(Extracted data Opens)

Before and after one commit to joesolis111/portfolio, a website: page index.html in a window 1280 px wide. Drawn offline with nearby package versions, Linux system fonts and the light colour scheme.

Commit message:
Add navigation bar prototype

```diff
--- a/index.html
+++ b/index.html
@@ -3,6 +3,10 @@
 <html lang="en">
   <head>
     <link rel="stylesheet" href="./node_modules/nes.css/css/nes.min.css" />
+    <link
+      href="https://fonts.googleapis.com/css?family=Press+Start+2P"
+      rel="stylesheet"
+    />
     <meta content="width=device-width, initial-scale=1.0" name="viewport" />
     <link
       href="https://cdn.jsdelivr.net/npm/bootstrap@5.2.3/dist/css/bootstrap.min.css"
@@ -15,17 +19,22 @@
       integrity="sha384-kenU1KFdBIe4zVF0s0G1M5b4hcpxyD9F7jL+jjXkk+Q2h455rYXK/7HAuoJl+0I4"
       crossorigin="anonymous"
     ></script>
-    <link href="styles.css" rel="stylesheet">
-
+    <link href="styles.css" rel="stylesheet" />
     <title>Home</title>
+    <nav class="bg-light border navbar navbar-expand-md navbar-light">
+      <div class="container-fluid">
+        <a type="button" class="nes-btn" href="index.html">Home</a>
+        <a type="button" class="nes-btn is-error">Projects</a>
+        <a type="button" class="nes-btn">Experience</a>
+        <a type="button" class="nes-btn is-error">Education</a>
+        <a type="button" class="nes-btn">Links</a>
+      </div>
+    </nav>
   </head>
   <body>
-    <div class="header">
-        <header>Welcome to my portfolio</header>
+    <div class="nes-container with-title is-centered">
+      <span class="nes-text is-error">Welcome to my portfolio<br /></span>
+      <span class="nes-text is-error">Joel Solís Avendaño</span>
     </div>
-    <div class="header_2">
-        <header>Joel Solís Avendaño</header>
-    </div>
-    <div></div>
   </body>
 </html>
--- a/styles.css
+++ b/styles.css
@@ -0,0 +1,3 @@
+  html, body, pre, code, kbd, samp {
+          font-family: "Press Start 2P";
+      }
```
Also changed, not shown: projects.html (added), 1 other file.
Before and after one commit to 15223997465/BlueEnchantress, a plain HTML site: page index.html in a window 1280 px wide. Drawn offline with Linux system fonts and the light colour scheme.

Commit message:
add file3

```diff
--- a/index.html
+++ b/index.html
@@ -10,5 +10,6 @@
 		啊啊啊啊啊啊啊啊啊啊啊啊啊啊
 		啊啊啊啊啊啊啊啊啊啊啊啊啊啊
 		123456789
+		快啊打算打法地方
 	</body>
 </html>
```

(Extracted data Closes)

Exercise
Retype the data shown above so that each line matches the original.

Written response
Before and after one commit to joesolis111/portfolio, a website: page index.html in a window 1280 px wide. Drawn offline with nearby package versions, Linux system fonts and the light colour scheme.

Commit message:
Add navigation bar prototype

```diff
--- a/index.html
+++ b/index.html
@@ -3,6 +3,10 @@
 <html lang="en">
   <head>
     <link rel="stylesheet" href="./node_modules/nes.css/css/nes.min.css" />
+    <link
+      href="https://fonts.googleapis.com/css?family=Press+Start+2P"
+      rel="stylesheet"
+    />
     <meta content="width=device-width, initial-scale=1.0" name="viewport" />
     <link
       href="https://cdn.jsdelivr.net/npm/bootstrap@5.2.3/dist/css/bootstrap.min.css"
@@ -15,17 +19,22 @@
       integrity="sha384-kenU1KFdBIe4zVF0s0G1M5b4hcpxyD9F7jL+jjXkk+Q2h455rYXK/7HAuoJl+0I4"
       crossorigin="anonymous"
     ></script>
-    <link href="styles.css" rel="stylesheet">
-
+    <link href="styles.css" rel="stylesheet" />
     <title>Home</title>
+    <nav class="bg-light border navbar navbar-expand-md navbar-light">
+      <div class="container-fluid">
+        <a type="button" class="nes-btn" href="index.html">Home</a>
+        <a type="button" class="nes-btn is-error">Projects</a>
+        <a type="button" class="nes-btn">Experience</a>
+        <a type="button" class="nes-btn is-error">Education</a>
+        <a type="button" class="nes-btn">Links</a>
+      </div>
+    </nav>
   </head>
   <body>
-    <div class="header">
-        <header>Welcome to my portfolio</header>
+    <div class="nes-container with-title is-centered">
+      <span class="nes-text is-error">Welcome to my portfolio<br /></span>
+      <span class="nes-text is-error">Joel Solís Avendaño</span>
     </div>
-    <div class="header_2">
-        <header>Joel Solís Avendaño</header>
-    </div>
-    <div></div>
   </body>
 </html>
--- a/styles.css
+++ b/styles.css
@@ -0,0 +1,3 @@
+  html, body, pre, code, kbd, samp {
+          font-family: "Press Start 2P";
+      }
```
Also changed, not shown: projects.html (added), 1 other file.
Before and after one commit to 15223997465/BlueEnchantress, a plain HTML site: page index.html in a window 1280 px wide. Drawn offline with Linux system fonts and the light colour scheme.

Commit message:
add file3

```diff
--- a/index.html
+++ b/index.html
@@ -10,5 +10,6 @@
 		啊啊啊啊啊啊啊啊啊啊啊啊啊啊
 		啊啊啊啊啊啊啊啊啊啊啊啊啊啊
 		123456789
+		快啊打算打法地方
 	</body>
 </html>
```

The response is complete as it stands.